* _PROBLEM TO SOLVE_
An exact reproduction of all the entries below is required.

* _DATA SECTION_
┌────────

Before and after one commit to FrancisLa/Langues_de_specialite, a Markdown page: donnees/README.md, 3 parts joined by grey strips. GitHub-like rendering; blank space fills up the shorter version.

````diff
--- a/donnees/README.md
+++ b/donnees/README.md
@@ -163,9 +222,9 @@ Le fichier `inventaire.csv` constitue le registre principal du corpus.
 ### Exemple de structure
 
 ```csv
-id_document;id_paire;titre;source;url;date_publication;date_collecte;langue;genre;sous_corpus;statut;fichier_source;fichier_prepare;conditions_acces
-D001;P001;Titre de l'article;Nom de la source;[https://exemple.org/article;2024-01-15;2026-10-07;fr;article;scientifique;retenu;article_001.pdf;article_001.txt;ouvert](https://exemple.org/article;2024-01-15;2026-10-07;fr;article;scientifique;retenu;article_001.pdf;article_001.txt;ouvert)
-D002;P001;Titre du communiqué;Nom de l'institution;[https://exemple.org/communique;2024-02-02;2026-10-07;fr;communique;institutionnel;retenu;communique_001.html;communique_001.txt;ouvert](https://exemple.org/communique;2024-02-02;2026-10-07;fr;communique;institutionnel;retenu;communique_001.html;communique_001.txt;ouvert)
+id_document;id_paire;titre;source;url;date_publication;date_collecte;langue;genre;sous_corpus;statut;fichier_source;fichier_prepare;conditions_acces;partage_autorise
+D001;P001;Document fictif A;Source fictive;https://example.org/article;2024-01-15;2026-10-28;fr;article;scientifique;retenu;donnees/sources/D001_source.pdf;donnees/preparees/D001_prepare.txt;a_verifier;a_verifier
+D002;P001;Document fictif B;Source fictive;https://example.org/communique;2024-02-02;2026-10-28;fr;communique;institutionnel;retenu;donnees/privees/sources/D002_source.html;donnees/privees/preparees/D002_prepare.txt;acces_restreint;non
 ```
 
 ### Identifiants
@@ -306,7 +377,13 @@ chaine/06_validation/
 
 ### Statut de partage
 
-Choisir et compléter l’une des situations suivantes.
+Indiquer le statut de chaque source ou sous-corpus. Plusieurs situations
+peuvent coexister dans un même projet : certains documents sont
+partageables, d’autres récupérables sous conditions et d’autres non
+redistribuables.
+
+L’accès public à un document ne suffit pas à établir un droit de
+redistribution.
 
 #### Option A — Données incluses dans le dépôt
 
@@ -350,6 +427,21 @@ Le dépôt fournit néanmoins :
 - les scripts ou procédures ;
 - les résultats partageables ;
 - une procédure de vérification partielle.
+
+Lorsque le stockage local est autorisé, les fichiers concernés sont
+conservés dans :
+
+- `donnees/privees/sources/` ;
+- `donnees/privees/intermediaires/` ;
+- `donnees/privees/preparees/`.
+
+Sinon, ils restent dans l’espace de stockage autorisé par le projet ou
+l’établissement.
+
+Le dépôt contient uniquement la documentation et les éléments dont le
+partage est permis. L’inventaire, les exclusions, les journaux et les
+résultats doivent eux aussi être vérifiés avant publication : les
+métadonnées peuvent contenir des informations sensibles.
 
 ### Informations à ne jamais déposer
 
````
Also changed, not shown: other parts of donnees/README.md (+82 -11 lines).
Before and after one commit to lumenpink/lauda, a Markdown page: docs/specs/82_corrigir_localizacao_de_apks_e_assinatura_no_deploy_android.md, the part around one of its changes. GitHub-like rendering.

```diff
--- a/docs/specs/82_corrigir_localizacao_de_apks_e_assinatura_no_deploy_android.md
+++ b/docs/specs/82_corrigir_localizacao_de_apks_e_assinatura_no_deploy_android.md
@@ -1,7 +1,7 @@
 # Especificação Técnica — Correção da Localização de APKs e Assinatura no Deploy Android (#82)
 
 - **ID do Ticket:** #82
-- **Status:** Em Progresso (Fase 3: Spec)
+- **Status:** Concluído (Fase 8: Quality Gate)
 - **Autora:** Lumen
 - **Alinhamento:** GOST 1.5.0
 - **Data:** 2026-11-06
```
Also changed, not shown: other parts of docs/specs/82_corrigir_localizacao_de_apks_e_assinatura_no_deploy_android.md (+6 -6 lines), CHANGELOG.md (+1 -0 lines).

└────────

* _RESULT FOR THIS TASK_
Before and after one commit to FrancisLa/Langues_de_specialite, a Markdown page: donnees/README.md, 3 parts joined by grey strips. GitHub-like rendering; blank space fills up the shorter version.

````diff
--- a/donnees/README.md
+++ b/donnees/README.md
@@ -163,9 +222,9 @@ Le fichier `inventaire.csv` constitue le registre principal du corpus.
 ### Exemple de structure
 
 ```csv
-id_document;id_paire;titre;source;url;date_publication;date_collecte;langue;genre;sous_corpus;statut;fichier_source;fichier_prepare;conditions_acces
-D001;P001;Titre de l'article;Nom de la source;[https://exemple.org/article;2024-01-15;2026-10-07;fr;article;scientifique;retenu;article_001.pdf;article_001.txt;ouvert](https://exemple.org/article;2024-01-15;2026-10-07;fr;article;scientifique;retenu;article_001.pdf;article_001.txt;ouvert)
-D002;P001;Titre du communiqué;Nom de l'institution;[https://exemple.org/communique;2024-02-02;2026-10-07;fr;communique;institutionnel;retenu;communique_001.html;communique_001.txt;ouvert](https://exemple.org/communique;2024-02-02;2026-10-07;fr;communique;institutionnel;retenu;communique_001.html;communique_001.txt;ouvert)
+id_document;id_paire;titre;source;url;date_publication;date_collecte;langue;genre;sous_corpus;statut;fichier_source;fichier_prepare;conditions_acces;partage_autorise
+D001;P001;Document fictif A;Source fictive;https://example.org/article;2024-01-15;2026-10-28;fr;article;scientifique;retenu;donnees/sources/D001_source.pdf;donnees/preparees/D001_prepare.txt;a_verifier;a_verifier
+D002;P001;Document fictif B;Source fictive;https://example.org/communique;2024-02-02;2026-10-28;fr;communique;institutionnel;retenu;donnees/privees/sources/D002_source.html;donnees/privees/preparees/D002_prepare.txt;acces_restreint;non
 ```
 
 ### Identifiants
@@ -306,7 +377,13 @@ chaine/06_validation/
 
 ### Statut de partage
 
-Choisir et compléter l’une des situations suivantes.
+Indiquer le statut de chaque source ou sous-corpus. Plusieurs situations
+peuvent coexister dans un même projet : certains documents sont
+partageables, d’autres récupérables sous conditions et d’autres non
+redistribuables.
+
+L’accès public à un document ne suffit pas à établir un droit de
+redistribution.
 
 #### Option A — Données incluses dans le dépôt
 
@@ -350,6 +427,21 @@ Le dépôt fournit néanmoins :
 - les scripts ou procédures ;
 - les résultats partageables ;
 - une procédure de vérification partielle.
+
+Lorsque le stockage local est autorisé, les fichiers concernés sont
+conservés dans :
+
+- `donnees/privees/sources/` ;
+- `donnees/privees/intermediaires/` ;
+- `donnees/privees/preparees/`.
+
+Sinon, ils restent dans l’espace de stockage autorisé par le projet ou
+l’établissement.
+
+Le dépôt contient uniquement la documentation et les éléments dont le
+partage est permis. L’inventaire, les exclusions, les journaux et les
+résultats doivent eux aussi être vérifiés avant publication : les
+métadonnées peuvent contenir des informations sensibles.
 
 ### Informations à ne jamais déposer
 
````
Also changed, not shown: other parts of donnees/README.md (+82 -11 lines).
Before and after one commit to lumenpink/lauda, a Markdown page: docs/specs/82_corrigir_localizacao_de_apks_e_assinatura_no_deploy_android.md, the part around one of its changes. GitHub-like rendering.

```diff
--- a/docs/specs/82_corrigir_localizacao_de_apks_e_assinatura_no_deploy_android.md
+++ b/docs/specs/82_corrigir_localizacao_de_apks_e_assinatura_no_deploy_android.md
@@ -1,7 +1,7 @@
 # Especificação Técnica — Correção da Localização de APKs e Assinatura no Deploy Android (#82)
 
 - **ID do Ticket:** #82
-- **Status:** Em Progresso (Fase 3: Spec)
+- **Status:** Concluído (Fase 8: Quality Gate)
 - **Autora:** Lumen
 - **Alinhamento:** GOST 1.5.0
 - **Data:** 2026-11-06
```
Also changed, not shown: other parts of docs/specs/82_corrigir_localizacao_de_apks_e_assinatura_no_deploy_android.md (+6 -6 lines), CHANGELOG.md (+1 -0 lines).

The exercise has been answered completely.